▶ What you are asked to do: Print out the data precisely as it appears here, with no pictures.

[Image comparison data]
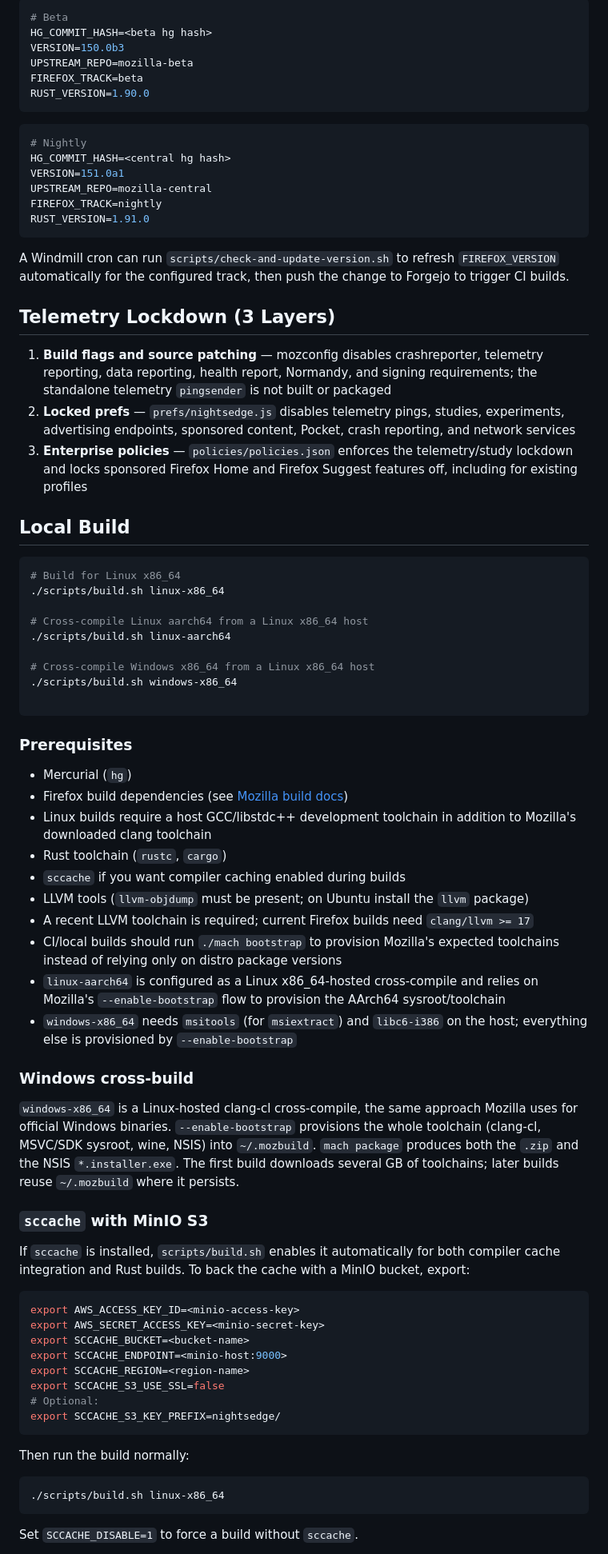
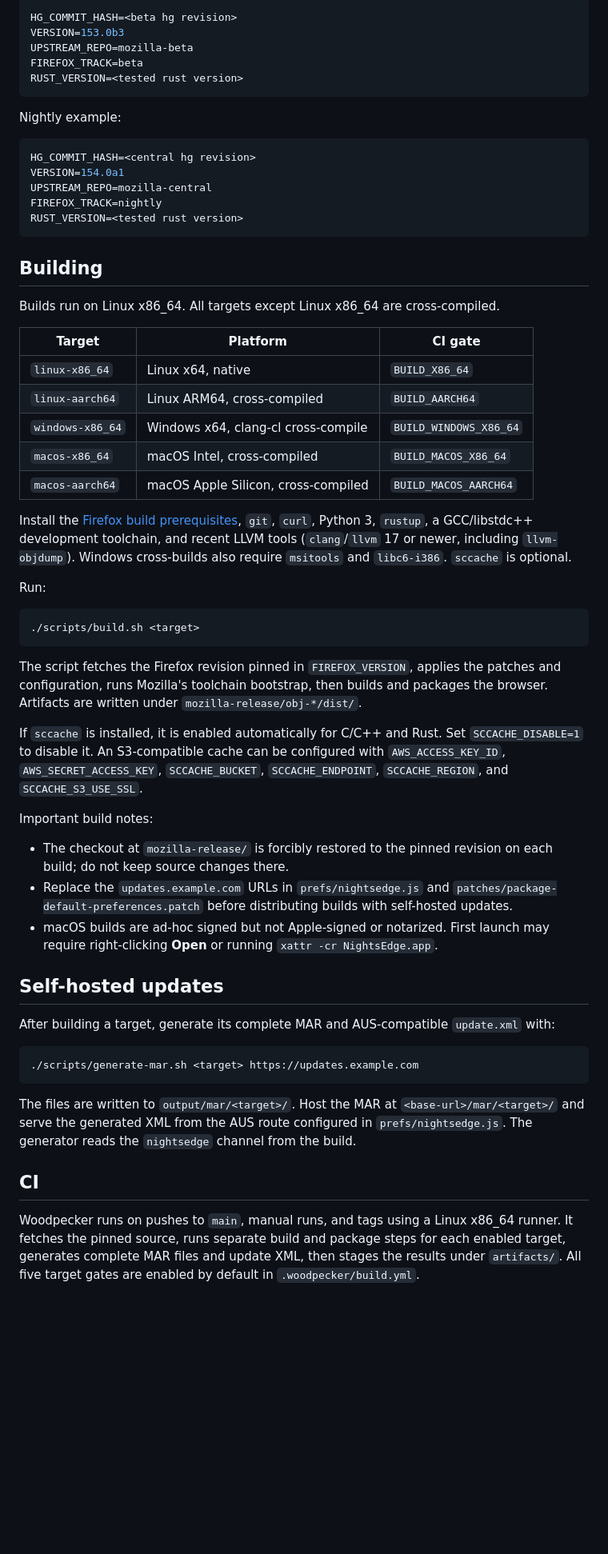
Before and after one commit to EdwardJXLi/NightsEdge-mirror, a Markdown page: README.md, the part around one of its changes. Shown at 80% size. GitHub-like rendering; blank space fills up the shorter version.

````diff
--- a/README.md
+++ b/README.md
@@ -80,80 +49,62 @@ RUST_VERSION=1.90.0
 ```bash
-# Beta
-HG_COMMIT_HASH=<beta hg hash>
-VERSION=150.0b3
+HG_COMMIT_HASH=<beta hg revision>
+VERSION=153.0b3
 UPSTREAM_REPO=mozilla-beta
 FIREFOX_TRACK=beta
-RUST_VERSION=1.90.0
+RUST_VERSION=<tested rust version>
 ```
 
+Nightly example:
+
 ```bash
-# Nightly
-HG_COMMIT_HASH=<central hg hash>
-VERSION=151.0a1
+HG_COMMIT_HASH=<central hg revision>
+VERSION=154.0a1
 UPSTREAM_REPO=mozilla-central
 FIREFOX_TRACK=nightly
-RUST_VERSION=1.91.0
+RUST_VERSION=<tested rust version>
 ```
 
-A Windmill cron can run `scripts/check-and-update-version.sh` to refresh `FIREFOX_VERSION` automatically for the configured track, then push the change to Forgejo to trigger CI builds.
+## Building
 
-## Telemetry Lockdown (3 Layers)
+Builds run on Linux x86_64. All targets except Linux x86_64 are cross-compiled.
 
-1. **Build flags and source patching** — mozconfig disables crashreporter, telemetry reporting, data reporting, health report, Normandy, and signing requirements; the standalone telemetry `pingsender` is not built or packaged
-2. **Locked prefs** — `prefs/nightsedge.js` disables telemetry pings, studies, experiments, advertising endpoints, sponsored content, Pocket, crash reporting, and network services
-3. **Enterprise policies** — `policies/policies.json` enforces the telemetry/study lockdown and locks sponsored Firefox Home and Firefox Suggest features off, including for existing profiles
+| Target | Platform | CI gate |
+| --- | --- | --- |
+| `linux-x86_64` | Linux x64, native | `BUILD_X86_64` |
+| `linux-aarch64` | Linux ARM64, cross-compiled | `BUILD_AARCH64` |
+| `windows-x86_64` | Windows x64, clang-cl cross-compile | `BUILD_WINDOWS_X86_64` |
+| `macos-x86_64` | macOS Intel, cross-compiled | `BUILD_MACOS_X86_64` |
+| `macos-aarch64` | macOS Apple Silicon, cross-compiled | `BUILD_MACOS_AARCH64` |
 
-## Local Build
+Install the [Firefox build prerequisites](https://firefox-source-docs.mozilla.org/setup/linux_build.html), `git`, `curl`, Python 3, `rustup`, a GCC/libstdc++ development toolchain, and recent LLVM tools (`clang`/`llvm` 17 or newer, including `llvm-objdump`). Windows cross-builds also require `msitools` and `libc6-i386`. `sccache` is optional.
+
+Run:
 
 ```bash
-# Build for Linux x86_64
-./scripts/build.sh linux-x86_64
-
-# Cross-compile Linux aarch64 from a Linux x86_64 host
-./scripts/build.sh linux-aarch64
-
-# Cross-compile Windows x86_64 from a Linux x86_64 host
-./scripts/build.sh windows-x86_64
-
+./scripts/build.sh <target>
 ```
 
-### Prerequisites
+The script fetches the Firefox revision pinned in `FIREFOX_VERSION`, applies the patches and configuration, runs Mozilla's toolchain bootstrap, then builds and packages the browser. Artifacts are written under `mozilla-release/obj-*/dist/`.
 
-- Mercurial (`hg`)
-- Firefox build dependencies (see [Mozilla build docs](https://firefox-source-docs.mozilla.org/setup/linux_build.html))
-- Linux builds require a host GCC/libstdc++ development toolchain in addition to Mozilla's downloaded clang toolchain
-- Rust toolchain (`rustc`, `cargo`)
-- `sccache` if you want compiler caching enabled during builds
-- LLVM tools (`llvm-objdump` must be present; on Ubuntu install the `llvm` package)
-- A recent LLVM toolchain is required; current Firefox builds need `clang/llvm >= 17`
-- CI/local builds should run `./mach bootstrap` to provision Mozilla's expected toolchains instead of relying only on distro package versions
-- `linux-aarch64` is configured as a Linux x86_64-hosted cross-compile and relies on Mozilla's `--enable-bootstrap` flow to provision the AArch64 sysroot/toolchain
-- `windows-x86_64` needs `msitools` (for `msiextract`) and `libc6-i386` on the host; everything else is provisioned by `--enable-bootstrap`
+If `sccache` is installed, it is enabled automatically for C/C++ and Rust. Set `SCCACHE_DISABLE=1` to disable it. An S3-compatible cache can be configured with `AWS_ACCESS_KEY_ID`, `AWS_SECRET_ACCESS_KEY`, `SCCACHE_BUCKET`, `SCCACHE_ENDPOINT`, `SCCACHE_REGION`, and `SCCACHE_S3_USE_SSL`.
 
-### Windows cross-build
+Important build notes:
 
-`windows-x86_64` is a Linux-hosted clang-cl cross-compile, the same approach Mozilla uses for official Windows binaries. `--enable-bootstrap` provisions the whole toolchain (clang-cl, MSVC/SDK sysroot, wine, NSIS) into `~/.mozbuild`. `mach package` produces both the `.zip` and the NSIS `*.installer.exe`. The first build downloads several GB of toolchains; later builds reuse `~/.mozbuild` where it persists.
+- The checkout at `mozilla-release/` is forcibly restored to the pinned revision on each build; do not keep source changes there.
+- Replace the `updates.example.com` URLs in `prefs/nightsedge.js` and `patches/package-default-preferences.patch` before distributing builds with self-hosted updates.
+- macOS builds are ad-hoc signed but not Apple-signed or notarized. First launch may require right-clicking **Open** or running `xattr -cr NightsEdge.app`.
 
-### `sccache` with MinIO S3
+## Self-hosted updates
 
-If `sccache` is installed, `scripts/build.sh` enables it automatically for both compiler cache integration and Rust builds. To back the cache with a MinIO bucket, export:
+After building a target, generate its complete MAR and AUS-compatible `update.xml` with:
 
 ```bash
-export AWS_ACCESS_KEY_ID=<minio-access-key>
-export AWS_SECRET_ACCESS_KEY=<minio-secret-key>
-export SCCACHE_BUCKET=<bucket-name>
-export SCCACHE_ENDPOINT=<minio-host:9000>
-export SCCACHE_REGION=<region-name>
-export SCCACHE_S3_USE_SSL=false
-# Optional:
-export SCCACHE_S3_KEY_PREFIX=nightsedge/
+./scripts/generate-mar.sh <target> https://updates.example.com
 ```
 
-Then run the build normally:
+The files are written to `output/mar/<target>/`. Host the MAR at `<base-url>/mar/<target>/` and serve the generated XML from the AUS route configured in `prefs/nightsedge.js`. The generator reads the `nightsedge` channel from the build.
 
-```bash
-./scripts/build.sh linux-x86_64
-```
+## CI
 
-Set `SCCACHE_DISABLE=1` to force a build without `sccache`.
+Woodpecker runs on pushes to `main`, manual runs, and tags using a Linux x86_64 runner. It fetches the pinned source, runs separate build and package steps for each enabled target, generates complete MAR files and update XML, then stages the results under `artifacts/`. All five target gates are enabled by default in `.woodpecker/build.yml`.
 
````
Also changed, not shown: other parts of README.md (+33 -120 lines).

▶ Written solution:
Before and after one commit to EdwardJXLi/NightsEdge-mirror, a Markdown page: README.md, the part around one of its changes. Shown at 80% size. GitHub-like rendering; blank space fills up the shorter version.

````diff
--- a/README.md
+++ b/README.md
@@ -80,80 +49,62 @@ RUST_VERSION=1.90.0
 ```bash
-# Beta
-HG_COMMIT_HASH=<beta hg hash>
-VERSION=150.0b3
+HG_COMMIT_HASH=<beta hg revision>
+VERSION=153.0b3
 UPSTREAM_REPO=mozilla-beta
 FIREFOX_TRACK=beta
-RUST_VERSION=1.90.0
+RUST_VERSION=<tested rust version>
 ```
 
+Nightly example:
+
 ```bash
-# Nightly
-HG_COMMIT_HASH=<central hg hash>
-VERSION=151.0a1
+HG_COMMIT_HASH=<central hg revision>
+VERSION=154.0a1
 UPSTREAM_REPO=mozilla-central
 FIREFOX_TRACK=nightly
-RUST_VERSION=1.91.0
+RUST_VERSION=<tested rust version>
 ```
 
-A Windmill cron can run `scripts/check-and-update-version.sh` to refresh `FIREFOX_VERSION` automatically for the configured track, then push the change to Forgejo to trigger CI builds.
+## Building
 
-## Telemetry Lockdown (3 Layers)
+Builds run on Linux x86_64. All targets except Linux x86_64 are cross-compiled.
 
-1. **Build flags and source patching** — mozconfig disables crashreporter, telemetry reporting, data reporting, health report, Normandy, and signing requirements; the standalone telemetry `pingsender` is not built or packaged
-2. **Locked prefs** — `prefs/nightsedge.js` disables telemetry pings, studies, experiments, advertising endpoints, sponsored content, Pocket, crash reporting, and network services
-3. **Enterprise policies** — `policies/policies.json` enforces the telemetry/study lockdown and locks sponsored Firefox Home and Firefox Suggest features off, including for existing profiles
+| Target | Platform | CI gate |
+| --- | --- | --- |
+| `linux-x86_64` | Linux x64, native | `BUILD_X86_64` |
+| `linux-aarch64` | Linux ARM64, cross-compiled | `BUILD_AARCH64` |
+| `windows-x86_64` | Windows x64, clang-cl cross-compile | `BUILD_WINDOWS_X86_64` |
+| `macos-x86_64` | macOS Intel, cross-compiled | `BUILD_MACOS_X86_64` |
+| `macos-aarch64` | macOS Apple Silicon, cross-compiled | `BUILD_MACOS_AARCH64` |
 
-## Local Build
+Install the [Firefox build prerequisites](https://firefox-source-docs.mozilla.org/setup/linux_build.html), `git`, `curl`, Python 3, `rustup`, a GCC/libstdc++ development toolchain, and recent LLVM tools (`clang`/`llvm` 17 or newer, including `llvm-objdump`). Windows cross-builds also require `msitools` and `libc6-i386`. `sccache` is optional.
+
+Run:
 
 ```bash
-# Build for Linux x86_64
-./scripts/build.sh linux-x86_64
-
-# Cross-compile Linux aarch64 from a Linux x86_64 host
-./scripts/build.sh linux-aarch64
-
-# Cross-compile Windows x86_64 from a Linux x86_64 host
-./scripts/build.sh windows-x86_64
-
+./scripts/build.sh <target>
 ```
 
-### Prerequisites
+The script fetches the Firefox revision pinned in `FIREFOX_VERSION`, applies the patches and configuration, runs Mozilla's toolchain bootstrap, then builds and packages the browser. Artifacts are written under `mozilla-release/obj-*/dist/`.
 
-- Mercurial (`hg`)
-- Firefox build dependencies (see [Mozilla build docs](https://firefox-source-docs.mozilla.org/setup/linux_build.html))
-- Linux builds require a host GCC/libstdc++ development toolchain in addition to Mozilla's downloaded clang toolchain
-- Rust toolchain (`rustc`, `cargo`)
-- `sccache` if you want compiler caching enabled during builds
-- LLVM tools (`llvm-objdump` must be present; on Ubuntu install the `llvm` package)
-- A recent LLVM toolchain is required; current Firefox builds need `clang/llvm >= 17`
-- CI/local builds should run `./mach bootstrap` to provision Mozilla's expected toolchains instead of relying only on distro package versions
-- `linux-aarch64` is configured as a Linux x86_64-hosted cross-compile and relies on Mozilla's `--enable-bootstrap` flow to provision the AArch64 sysroot/toolchain
-- `windows-x86_64` needs `msitools` (for `msiextract`) and `libc6-i386` on the host; everything else is provisioned by `--enable-bootstrap`
+If `sccache` is installed, it is enabled automatically for C/C++ and Rust. Set `SCCACHE_DISABLE=1` to disable it. An S3-compatible cache can be configured with `AWS_ACCESS_KEY_ID`, `AWS_SECRET_ACCESS_KEY`, `SCCACHE_BUCKET`, `SCCACHE_ENDPOINT`, `SCCACHE_REGION`, and `SCCACHE_S3_USE_SSL`.
 
-### Windows cross-build
+Important build notes:
 
-`windows-x86_64` is a Linux-hosted clang-cl cross-compile, the same approach Mozilla uses for official Windows binaries. `--enable-bootstrap` provisions the whole toolchain (clang-cl, MSVC/SDK sysroot, wine, NSIS) into `~/.mozbuild`. `mach package` produces both the `.zip` and the NSIS `*.installer.exe`. The first build downloads several GB of toolchains; later builds reuse `~/.mozbuild` where it persists.
+- The checkout at `mozilla-release/` is forcibly restored to the pinned revision on each build; do not keep source changes there.
+- Replace the `updates.example.com` URLs in `prefs/nightsedge.js` and `patches/package-default-preferences.patch` before distributing builds with self-hosted updates.
+- macOS builds are ad-hoc signed but not Apple-signed or notarized. First launch may require right-clicking **Open** or running `xattr -cr NightsEdge.app`.
 
-### `sccache` with MinIO S3
+## Self-hosted updates
 
-If `sccache` is installed, `scripts/build.sh` enables it automatically for both compiler cache integration and Rust builds. To back the cache with a MinIO bucket, export:
+After building a target, generate its complete MAR and AUS-compatible `update.xml` with:
 
 ```bash
-export AWS_ACCESS_KEY_ID=<minio-access-key>
-export AWS_SECRET_ACCESS_KEY=<minio-secret-key>
-export SCCACHE_BUCKET=<bucket-name>
-export SCCACHE_ENDPOINT=<minio-host:9000>
-export SCCACHE_REGION=<region-name>
-export SCCACHE_S3_USE_SSL=false
-# Optional:
-export SCCACHE_S3_KEY_PREFIX=nightsedge/
+./scripts/generate-mar.sh <target> https://updates.example.com
 ```
 
-Then run the build normally:
+The files are written to `output/mar/<target>/`. Host the MAR at `<base-url>/mar/<target>/` and serve the generated XML from the AUS route configured in `prefs/nightsedge.js`. The generator reads the `nightsedge` channel from the build.
 
-```bash
-./scripts/build.sh linux-x86_64
-```
+## CI
 
-Set `SCCACHE_DISABLE=1` to force a build without `sccache`.
+Woodpecker runs on pushes to `main`, manual runs, and tags using a Linux x86_64 runner. It fetches the pinned source, runs separate build and package steps for each enabled target, generates complete MAR files and update XML, then stages the results under `artifacts/`. All five target gates are enabled by default in `.woodpecker/build.yml`.
 
````
Also changed, not shown: other parts of README.md (+33 -120 lines).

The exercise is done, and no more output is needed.